Finally, to get the result, we'll perform our evaluation. The most efficient way to do this is by using the First LINQ method. Since First is a short-circuit operator, it will stop evaluating the items as soon as it finds the first item which returns true. When the first item evaluates to true, we'll take the rank value of the tuple from the dataset and return it. The rank value is our final hand score.

Conclusion

Functions in C# are often thought of as static statements that our application can use to change the state of data within the system. By turning our perspective from imperative to functional, we can find alternative solutions. One way of bringing a functional mindset to the problem is by remembering that functions are also data and conform to many of the same rules as other data types in C# do. In this example, we saw how a functional approach changed a hard-coded statement-based evaluation to a flexible sort and map-based evaluation.
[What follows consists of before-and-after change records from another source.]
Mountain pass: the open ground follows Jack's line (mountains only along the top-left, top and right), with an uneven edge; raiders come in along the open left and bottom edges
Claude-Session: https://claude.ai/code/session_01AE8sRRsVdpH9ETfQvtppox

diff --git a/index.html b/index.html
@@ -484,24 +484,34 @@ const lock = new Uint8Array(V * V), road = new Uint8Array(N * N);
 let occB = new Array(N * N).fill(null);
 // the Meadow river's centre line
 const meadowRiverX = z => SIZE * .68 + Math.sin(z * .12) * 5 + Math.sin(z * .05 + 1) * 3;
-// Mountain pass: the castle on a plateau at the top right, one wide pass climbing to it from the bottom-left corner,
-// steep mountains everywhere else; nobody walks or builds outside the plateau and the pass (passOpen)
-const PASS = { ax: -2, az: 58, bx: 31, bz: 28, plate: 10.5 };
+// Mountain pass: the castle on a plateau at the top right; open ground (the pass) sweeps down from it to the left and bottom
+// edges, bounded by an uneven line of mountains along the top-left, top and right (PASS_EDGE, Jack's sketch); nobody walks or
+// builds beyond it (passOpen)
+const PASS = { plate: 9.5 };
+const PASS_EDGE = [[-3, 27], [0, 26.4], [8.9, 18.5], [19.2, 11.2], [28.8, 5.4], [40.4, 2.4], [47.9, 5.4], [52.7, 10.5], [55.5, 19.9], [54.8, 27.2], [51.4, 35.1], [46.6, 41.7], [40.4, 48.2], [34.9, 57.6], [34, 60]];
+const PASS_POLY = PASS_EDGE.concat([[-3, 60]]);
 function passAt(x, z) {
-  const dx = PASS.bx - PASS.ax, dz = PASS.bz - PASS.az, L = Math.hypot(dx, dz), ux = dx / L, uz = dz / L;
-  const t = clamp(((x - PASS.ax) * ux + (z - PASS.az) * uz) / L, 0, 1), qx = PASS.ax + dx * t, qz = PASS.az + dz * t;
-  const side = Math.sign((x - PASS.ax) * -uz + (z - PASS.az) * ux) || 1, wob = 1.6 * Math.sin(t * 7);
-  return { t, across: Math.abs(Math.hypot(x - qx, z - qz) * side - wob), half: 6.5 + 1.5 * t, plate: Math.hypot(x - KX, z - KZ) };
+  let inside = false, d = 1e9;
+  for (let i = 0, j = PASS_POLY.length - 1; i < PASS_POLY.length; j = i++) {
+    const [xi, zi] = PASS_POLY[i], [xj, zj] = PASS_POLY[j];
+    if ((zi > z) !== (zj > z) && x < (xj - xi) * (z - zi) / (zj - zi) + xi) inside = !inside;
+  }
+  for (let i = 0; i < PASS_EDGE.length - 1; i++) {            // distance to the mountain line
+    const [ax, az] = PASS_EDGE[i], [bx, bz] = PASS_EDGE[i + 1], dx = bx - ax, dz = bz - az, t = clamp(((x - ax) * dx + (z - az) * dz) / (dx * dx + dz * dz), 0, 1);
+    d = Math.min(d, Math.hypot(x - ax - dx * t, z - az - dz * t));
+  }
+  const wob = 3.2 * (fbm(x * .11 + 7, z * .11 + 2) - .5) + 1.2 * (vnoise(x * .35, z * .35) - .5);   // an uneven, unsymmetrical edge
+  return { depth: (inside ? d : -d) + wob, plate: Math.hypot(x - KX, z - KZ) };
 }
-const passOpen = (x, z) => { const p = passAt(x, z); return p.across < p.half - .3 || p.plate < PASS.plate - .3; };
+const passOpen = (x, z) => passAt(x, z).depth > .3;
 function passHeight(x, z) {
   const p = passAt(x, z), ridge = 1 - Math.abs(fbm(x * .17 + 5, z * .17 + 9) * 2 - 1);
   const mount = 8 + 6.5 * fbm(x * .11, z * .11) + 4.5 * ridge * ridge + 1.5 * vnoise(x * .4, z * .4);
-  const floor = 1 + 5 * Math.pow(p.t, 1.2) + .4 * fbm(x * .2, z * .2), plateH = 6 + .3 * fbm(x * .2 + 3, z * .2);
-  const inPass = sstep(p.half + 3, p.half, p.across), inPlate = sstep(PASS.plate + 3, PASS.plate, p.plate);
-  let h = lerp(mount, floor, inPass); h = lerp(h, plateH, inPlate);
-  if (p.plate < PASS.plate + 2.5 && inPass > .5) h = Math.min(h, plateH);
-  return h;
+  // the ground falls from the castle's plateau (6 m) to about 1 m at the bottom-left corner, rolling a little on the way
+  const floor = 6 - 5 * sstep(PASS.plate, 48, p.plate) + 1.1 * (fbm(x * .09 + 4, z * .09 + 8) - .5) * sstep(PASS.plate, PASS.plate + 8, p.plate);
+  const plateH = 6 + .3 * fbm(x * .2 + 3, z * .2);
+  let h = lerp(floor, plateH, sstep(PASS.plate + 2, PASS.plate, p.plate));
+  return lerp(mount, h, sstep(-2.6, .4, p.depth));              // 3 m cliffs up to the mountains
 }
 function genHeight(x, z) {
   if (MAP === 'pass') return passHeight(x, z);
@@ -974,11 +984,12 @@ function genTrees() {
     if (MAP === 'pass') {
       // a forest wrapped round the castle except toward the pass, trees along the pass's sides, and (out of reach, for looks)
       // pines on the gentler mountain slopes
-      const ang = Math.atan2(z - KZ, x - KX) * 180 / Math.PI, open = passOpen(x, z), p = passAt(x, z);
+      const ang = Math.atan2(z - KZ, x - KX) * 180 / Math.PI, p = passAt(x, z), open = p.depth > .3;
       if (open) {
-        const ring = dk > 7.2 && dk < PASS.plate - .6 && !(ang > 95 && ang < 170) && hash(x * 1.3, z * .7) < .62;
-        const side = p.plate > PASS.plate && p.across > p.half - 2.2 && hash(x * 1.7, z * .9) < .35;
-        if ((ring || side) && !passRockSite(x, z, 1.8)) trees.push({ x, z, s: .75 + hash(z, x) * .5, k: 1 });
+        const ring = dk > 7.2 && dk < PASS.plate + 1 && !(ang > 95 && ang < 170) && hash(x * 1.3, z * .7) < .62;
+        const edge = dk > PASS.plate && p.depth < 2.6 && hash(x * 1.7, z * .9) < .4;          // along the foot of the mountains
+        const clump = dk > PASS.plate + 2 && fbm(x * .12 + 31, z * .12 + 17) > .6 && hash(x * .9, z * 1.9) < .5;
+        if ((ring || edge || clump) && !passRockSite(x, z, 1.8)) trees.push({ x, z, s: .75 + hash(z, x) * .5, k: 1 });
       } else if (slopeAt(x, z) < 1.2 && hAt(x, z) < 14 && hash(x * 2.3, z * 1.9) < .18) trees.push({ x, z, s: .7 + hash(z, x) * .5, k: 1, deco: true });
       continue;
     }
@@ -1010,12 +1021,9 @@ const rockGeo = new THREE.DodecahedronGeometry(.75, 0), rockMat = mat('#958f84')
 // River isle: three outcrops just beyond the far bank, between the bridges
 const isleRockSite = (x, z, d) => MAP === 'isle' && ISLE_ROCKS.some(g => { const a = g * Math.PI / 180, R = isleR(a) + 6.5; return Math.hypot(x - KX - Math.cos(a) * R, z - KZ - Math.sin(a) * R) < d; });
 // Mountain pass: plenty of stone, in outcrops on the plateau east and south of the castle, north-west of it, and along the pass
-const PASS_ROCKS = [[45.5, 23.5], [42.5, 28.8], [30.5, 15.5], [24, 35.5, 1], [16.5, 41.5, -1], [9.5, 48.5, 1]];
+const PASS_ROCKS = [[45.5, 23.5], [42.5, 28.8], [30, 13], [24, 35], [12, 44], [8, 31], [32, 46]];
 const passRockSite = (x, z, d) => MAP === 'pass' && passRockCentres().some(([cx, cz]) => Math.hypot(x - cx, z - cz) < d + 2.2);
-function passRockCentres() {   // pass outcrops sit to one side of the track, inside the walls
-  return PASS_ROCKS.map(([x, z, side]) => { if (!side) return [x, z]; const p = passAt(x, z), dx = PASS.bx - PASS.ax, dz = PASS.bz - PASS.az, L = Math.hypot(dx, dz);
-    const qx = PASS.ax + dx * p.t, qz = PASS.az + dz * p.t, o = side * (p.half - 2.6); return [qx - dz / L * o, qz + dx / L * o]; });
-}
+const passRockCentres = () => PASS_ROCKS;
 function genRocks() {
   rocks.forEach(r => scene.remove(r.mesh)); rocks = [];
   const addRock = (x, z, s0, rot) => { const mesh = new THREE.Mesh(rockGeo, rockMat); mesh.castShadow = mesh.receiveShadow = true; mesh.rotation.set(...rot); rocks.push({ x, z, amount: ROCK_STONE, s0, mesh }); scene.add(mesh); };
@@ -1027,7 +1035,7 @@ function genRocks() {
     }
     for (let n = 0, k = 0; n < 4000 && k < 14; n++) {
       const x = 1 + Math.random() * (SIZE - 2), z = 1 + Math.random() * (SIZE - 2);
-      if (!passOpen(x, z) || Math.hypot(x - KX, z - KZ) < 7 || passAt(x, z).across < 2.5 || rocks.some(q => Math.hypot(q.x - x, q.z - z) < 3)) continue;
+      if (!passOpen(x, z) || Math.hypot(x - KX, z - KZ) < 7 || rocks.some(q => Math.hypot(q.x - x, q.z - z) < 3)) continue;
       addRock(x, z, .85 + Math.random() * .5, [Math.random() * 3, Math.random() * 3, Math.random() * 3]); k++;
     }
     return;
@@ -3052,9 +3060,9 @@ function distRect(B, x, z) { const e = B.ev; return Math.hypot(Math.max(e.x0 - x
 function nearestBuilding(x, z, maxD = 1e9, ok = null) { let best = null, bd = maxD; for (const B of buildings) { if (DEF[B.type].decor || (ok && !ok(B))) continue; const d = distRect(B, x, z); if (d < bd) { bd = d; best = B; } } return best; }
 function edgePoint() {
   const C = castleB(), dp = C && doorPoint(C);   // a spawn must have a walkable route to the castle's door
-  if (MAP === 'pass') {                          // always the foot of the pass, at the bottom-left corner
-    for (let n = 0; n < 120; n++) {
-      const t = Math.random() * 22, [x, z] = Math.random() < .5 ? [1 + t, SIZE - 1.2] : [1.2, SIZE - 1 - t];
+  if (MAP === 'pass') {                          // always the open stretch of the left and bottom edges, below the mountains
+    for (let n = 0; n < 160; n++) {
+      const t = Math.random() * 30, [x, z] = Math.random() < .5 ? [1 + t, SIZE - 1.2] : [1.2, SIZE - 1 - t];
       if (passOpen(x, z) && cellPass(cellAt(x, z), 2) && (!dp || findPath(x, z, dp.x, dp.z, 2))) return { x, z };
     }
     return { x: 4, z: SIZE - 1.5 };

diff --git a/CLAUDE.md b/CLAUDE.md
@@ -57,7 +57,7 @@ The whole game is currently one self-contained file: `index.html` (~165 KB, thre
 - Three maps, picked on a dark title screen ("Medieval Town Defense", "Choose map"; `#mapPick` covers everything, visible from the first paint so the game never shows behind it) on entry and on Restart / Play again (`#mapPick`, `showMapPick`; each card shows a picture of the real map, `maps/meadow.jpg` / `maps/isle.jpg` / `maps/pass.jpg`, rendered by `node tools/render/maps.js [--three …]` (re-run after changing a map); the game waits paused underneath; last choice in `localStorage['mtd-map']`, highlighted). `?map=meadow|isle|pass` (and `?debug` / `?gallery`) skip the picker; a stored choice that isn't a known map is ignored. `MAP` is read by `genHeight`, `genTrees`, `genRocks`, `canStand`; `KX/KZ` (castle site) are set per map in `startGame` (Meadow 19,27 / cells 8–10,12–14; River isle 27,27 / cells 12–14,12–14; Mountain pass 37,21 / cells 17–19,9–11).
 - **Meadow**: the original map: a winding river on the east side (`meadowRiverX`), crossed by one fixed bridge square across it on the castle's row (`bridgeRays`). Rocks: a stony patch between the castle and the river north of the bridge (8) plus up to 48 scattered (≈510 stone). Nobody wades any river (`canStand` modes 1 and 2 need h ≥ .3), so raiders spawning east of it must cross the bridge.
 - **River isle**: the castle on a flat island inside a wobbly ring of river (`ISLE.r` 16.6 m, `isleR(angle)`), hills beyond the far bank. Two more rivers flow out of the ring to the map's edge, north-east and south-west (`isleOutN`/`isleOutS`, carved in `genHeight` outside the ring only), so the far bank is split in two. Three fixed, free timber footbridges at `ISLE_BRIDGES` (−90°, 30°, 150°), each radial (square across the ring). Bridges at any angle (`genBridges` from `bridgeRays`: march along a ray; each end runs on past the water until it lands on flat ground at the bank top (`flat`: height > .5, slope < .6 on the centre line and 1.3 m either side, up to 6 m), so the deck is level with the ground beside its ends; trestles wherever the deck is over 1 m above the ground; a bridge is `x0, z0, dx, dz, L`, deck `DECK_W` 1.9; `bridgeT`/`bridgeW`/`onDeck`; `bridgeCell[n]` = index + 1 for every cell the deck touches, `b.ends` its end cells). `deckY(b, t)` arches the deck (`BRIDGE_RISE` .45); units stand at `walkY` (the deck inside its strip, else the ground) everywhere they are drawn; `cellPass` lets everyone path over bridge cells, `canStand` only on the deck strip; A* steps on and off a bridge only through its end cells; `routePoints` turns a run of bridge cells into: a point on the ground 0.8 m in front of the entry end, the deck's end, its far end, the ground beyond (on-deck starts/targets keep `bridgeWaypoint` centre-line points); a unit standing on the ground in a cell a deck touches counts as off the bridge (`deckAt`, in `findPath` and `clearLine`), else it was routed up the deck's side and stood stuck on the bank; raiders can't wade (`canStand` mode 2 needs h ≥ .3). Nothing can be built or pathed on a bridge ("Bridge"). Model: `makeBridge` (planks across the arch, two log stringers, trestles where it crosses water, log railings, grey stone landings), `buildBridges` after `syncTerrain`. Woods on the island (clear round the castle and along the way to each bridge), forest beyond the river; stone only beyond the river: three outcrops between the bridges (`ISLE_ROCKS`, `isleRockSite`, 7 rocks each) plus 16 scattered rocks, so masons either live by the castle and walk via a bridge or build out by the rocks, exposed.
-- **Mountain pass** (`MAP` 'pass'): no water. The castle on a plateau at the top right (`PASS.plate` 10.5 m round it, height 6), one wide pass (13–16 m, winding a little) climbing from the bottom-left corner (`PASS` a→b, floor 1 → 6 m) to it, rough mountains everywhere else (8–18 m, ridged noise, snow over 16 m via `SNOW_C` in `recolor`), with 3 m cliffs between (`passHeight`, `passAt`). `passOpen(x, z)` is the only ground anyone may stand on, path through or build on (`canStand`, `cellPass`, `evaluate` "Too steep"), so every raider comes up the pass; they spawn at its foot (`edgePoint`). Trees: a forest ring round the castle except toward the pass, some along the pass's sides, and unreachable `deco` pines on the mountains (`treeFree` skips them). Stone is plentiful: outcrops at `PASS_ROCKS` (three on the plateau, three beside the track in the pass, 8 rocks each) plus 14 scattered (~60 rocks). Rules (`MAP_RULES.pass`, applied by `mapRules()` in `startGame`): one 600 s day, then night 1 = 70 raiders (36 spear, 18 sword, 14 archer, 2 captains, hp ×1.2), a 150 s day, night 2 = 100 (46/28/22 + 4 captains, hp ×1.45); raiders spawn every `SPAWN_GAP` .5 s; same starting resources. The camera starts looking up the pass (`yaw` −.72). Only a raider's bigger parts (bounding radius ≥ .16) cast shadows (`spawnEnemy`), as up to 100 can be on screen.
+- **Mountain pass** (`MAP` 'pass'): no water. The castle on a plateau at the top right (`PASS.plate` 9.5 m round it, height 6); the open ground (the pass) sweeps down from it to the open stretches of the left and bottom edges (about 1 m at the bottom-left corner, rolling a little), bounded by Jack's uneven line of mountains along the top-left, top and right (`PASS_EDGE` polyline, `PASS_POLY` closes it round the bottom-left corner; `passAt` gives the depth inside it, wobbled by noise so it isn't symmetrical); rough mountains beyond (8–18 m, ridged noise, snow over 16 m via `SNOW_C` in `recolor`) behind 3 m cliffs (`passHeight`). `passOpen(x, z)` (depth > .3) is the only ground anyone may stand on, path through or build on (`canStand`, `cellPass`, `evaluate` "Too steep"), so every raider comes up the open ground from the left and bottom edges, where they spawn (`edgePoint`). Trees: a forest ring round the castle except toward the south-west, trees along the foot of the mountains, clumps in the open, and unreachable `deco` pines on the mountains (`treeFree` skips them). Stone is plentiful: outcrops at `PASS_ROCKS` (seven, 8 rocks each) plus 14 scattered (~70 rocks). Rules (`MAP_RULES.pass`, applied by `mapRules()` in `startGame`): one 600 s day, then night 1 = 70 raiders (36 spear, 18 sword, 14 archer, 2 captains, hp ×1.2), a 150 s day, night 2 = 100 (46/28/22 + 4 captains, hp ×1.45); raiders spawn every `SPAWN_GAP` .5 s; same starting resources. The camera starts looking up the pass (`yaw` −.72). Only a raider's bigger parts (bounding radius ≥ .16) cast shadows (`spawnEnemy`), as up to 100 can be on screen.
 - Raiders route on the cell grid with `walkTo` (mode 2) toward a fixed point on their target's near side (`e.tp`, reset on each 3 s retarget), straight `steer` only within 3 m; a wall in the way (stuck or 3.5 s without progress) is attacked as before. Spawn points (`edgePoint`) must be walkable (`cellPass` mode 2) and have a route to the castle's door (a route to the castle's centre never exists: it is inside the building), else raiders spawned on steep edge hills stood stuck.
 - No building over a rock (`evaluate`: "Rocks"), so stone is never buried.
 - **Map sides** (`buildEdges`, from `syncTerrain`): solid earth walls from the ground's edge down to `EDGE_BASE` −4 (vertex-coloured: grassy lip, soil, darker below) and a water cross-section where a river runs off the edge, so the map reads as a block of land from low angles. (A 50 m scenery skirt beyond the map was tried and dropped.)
This simple change expands the functionality of the application and reduces friction when adding new criteria, as no order of operation is predefined.

To add more functional thinking to your mental toolbox, download the free functional programming cheat sheet and watch the video Functional Programming in C# on Channel 9.

Hortonworks Community Connection (HCC) is an online collaboration destination for developers, DevOps, customers and partners to get answers to questions, collaborate on technical articles and share code examples from GitHub.  Join the discussion.

Topics:
big data ,functional programming ,c# ,oop ,linq ,tutorial ,data analytics

Published at DZone with permission of

Opinions expressed by DZone contributors are their own.

{{ parent.title || parent.header.title}}

{{ parent.tldr }}

{{ parent.urlSource.name }}